United States of America, Plaintiff-appellee, v. Mitchell H., Defendant-appellant.united States of America, Plaintiff-appellee, v. Juweette W., Defendant-appellant, 182 F.3d 1034 (9th Cir. 1999)Annotate this Case
Patricia A. Gitre, Gitre & McLeod, Phoenix, Arizona, for defendant-appellant Mitchell H.
Carmen L. Fischer, Phoenix, Arizona, for defendant-appellant Juweette W.
Linda C. Boone, Assistant United States Attorney, Phoenix, Arizona, for the plaintiff-appellee.
Appeals from the United States District Court for the District of Arizona Roger G. Strand, District Judge, Presiding D.C. No. CR-97-00589-RGS
Before: Harlington Wood, Jr.,** Alex Kozinski and Pamela Ann Rymer, Circuit Judges.

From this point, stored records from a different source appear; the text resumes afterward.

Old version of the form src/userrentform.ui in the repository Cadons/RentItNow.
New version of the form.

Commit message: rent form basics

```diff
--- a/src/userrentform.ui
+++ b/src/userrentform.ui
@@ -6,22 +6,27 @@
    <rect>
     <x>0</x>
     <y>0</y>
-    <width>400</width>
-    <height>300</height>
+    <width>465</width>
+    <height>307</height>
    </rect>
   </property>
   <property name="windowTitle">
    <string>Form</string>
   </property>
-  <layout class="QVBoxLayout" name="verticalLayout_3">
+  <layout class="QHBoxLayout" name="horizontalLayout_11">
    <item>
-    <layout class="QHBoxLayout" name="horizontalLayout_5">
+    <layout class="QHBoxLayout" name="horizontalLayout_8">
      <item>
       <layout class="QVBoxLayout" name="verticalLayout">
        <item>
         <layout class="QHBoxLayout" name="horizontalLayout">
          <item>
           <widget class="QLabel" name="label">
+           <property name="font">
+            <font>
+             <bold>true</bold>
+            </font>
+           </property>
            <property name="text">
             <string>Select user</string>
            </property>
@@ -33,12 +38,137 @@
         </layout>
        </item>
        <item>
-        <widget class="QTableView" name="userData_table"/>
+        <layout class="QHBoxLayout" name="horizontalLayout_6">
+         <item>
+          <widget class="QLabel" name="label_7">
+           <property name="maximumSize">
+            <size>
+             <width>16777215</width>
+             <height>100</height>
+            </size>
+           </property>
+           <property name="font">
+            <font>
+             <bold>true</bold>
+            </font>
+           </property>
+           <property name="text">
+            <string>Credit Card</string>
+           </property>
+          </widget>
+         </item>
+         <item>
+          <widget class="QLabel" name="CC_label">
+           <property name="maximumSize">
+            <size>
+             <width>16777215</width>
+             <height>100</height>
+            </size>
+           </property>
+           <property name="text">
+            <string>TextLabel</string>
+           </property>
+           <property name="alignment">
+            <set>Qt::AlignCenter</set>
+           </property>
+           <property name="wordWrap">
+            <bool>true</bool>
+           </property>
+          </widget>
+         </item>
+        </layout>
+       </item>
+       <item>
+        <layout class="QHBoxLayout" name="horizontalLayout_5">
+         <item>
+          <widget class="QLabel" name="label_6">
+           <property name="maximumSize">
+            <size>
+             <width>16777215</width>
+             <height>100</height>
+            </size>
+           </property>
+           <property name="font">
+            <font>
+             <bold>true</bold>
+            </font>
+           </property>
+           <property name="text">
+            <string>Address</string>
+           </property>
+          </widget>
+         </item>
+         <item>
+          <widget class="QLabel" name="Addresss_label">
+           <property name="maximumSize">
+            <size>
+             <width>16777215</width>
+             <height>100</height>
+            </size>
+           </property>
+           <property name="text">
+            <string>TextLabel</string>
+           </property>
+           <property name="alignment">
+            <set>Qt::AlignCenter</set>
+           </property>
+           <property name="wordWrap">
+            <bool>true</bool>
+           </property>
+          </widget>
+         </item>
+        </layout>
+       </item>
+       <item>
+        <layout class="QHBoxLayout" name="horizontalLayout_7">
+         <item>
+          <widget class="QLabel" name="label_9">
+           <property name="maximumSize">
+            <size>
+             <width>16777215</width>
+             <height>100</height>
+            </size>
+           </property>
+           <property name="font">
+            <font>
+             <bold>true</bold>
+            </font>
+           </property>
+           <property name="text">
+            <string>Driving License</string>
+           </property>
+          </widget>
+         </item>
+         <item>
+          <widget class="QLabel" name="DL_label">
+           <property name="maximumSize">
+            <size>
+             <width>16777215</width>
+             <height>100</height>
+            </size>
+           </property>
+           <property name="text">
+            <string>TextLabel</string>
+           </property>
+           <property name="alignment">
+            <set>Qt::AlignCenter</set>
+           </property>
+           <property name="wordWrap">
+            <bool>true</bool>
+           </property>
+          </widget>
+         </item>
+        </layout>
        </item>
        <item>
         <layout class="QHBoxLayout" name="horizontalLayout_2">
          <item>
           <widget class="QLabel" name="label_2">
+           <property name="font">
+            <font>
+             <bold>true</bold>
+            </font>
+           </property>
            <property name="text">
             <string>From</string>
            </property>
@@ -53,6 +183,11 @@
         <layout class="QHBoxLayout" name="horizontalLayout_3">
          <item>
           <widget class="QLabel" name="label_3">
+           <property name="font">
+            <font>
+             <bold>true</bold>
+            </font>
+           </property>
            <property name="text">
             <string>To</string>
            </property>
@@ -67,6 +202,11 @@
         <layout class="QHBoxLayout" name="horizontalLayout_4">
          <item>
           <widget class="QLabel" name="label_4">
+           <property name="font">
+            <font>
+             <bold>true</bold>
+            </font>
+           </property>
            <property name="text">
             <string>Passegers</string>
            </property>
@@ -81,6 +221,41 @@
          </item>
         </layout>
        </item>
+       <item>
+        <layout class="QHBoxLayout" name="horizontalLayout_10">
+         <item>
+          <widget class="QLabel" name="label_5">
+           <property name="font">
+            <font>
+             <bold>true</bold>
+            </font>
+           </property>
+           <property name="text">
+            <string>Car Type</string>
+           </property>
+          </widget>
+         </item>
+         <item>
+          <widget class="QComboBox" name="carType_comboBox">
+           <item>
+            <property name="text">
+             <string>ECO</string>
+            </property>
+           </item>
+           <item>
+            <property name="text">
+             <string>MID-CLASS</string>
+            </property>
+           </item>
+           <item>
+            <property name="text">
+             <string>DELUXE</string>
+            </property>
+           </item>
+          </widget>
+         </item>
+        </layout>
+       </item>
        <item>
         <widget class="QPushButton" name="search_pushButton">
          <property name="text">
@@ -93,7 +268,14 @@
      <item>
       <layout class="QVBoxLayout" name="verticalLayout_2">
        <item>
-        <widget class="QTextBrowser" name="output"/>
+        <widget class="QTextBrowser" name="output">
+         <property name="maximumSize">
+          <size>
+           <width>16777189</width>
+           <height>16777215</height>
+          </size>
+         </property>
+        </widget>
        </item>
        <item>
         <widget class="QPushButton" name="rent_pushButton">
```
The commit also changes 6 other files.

Mitchell H. and Juweette W., juveniles charged with assault and premeditated murder, appeal the district court's decision under 18 U.S.C. S 5032 (1994), to transfer their cases for adult prosecution. As we decided in United States v. Gerald N., 900 F.2d 189, 190-91 (9th Cir. 1990), we have jurisdiction over such interlocutory appeals. Prior to hearing the government's motion to transfer, the court ordered both defendants to submit to a psychiatric examination. Unsuccessful in their claim of Fifth Amendment privilege,1 the defendants met with a government-selected psychiatrist. Each provided information about himself and his background, and the court ultimately relied on this information in deciding to transfer the cases.

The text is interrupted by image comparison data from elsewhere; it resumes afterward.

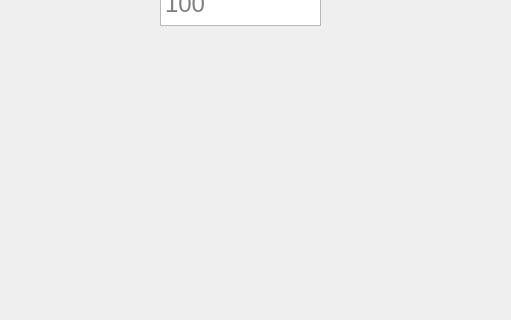
Old version of the form des.ui in the repository absxlvte/DataGenerator; both pictures show x 0 to 511 and y 305 to 625 of the 1000 by 800 pixel window.
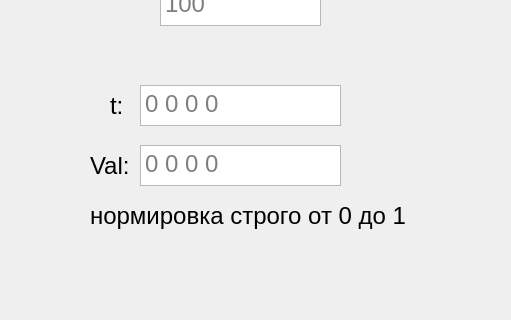
New version of the form. The open tabs and pages were chosen to show the change.

What changed in the file:
```diff
--- a/des.ui
+++ b/des.ui
@@ -1504,6 +1504,71 @@
        <string>Число точек</string>
       </property>
      </widget>
+     <widget class="QTextEdit" name="t_interval_cons">
+      <property name="geometry">
+       <rect>
+        <x>110</x>
+        <y>250</y>
+        <width>201</width>
+        <height>41</height>
+       </rect>
+      </property>
+      <property name="placeholderText">
+       <string>0 0 0 0</string>
+      </property>
+     </widget>
+     <widget class="QTextEdit" name="Val_interval_cons">
+      <property name="geometry">
+       <rect>
+        <x>110</x>
+        <y>310</y>
+        <width>201</width>
+        <height>41</height>
+       </rect>
+      </property>
+      <property name="placeholderText">
+       <string>0 0 0 0</string>
+      </property>
+     </widget>
+     <widget class="QLabel" name="Val_label_geig_3">
+      <property name="geometry">
+       <rect>
+        <x>60</x>
+        <y>360</y>
+        <width>341</width>
+        <height>41</height>
+       </rect>
+      </property>
+      <property name="text">
+       <string>нормировка строго от 0 до 1</string>
+      </property>
+     </widget>
+     <widget class="QLabel" name="t_label_cons">
+      <property name="geometry">
+       <rect>
+        <x>80</x>
+        <y>250</y>
+        <width>21</width>
+        <height>41</height>
+       </rect>
+      </property>
+      <property name="text">
+       <string>t:</string>
+      </property>
+     </widget>
+     <widget class="QLabel" name="Val_label_cons">
+      <property name="geometry">
+       <rect>
+        <x>60</x>
+        <y>310</y>
+        <width>41</width>
+        <height>41</height>
+       </rect>
+      </property>
+      <property name="text">
+       <string>Val:</string>
+      </property>
+     </widget>
     </widget>
     <widget class="QWidget" name="pageNitrates">
      <widget class="QTextEdit" name="NitratePoints">
```
Left out of the diff: 4 changed lines with no effect on the pictures.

The existence of a Fifth Amendment privilege turns on "the nature of the statement... and the exposure which it invites." In re Gault, 387 U.S. 1, 49 (1967). The goal, of course, is to protect a person from incriminating himself in any pending or future criminal proceeding. See Allen v. Illinois, 478 U.S. 364, 368 (1986). A juvenile transfer hearing is not itself a criminal proceeding. See Kent v. United States, 383 U.S. 541, 555 (1966). While transferring a case may have serious implications, see id. at 557, determining the proper forum in which to try an accused juvenile is not akin to determining his "guilt or innocence, or even [his] delinquency or non-delinquency," United States v. A.R., 38 F.3d 699, 703 (3d Cir. 1994).2 In this context, a juvenile's statements during a psychiatric evaluation serve a " `limited, neutral purpose.' " Id. (quoting Estelle v. Smith, 451 U.S. 454, 465 (1981)).3

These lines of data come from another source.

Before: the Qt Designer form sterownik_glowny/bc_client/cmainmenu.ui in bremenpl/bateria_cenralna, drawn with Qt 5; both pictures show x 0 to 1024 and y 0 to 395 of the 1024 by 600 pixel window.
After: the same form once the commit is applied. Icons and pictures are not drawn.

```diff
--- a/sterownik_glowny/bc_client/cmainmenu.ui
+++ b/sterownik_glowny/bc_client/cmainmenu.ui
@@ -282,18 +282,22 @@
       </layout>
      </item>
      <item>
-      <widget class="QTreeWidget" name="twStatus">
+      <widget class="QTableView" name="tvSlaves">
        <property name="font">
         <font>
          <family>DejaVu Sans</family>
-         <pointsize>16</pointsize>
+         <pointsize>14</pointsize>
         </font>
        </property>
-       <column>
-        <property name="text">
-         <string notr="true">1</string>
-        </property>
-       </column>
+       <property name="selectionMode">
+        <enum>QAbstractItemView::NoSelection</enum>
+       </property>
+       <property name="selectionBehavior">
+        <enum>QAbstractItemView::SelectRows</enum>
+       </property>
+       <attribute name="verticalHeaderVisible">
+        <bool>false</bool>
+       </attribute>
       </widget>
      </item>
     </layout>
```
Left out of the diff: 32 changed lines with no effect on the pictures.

The transfer statute itself confirms our assessment. A juvenile's statements "prior to or during a transfer hearing... shall not be admissible at subsequent criminal prosecutions." 18 U.S.C. S 5032. By so limiting the use of statements made during a pre-hearing psychiatric evaluation, this provision ensures that a juvenile does not unwittingly incriminate himself.
We therefore join the Third Circuit in holding that ordering a juvenile to submit to a psychiatric evaluation prior to a transfer hearing does not implicate or violate his Fifth Amendment privilege against self-incrimination.
We address appellants' remaining contentions in an unpublished Disposition.
The panel unanimously finds this case suitable for decision without oral argument. Fed. R. App. P. 34(a) (2).
The Honorable Harlington Wood, Jr., Senior United States Circuit Judge for the Seventh Circuit, sitting by designation.
Although he joined Juweette W.'s objection below, Mitchell H. did not raise the Fifth Amendment issue on appeal in his opening brief. Ordinarily, we do not review issues raised for the first time in a reply brief. See Boldt v. Crake (In re Riverside-Linden Inv. Co.), 945 F.2d 320, 324 (9th Cir. 1991). However, since the government had a full opportunity to brief this question in response to Juweette W.'s appeal, and thus is not prejudiced, we exercise our discretion to consider this issue vis-a-vis both defendants.
Because transferring a case for adult proceedings may result in longer imprisonment, United States v. J.D., 517 F. Supp. 69, 71 (S.D.N.Y. 1981), concluded that a juvenile's "liberty is... very much at stake" and thus that the Fifth Amendment applies to transfer proceedings under section 5032. Since J.D., the Supreme Court has clarified that "the fact that incarceration may result" is not dispositive of the Fifth Amendment question. Allen, 478 U.S. at 372. We therefore agree with the Third Circuit that the reasoning in J.D. is not persuasive. See A.R., 38 F.3d at 704 n.6.
We agree with the Third Circuit that a juvenile transfer hearing is a close cousin of a competency hearing: " [B]oth deal with whether a defendant should be exempted from criminal prosecution because he falls within a category of persons who, in the eyes of the law, are not viewed as fully responsible for their acts." A.R., 38 F.3d at 703.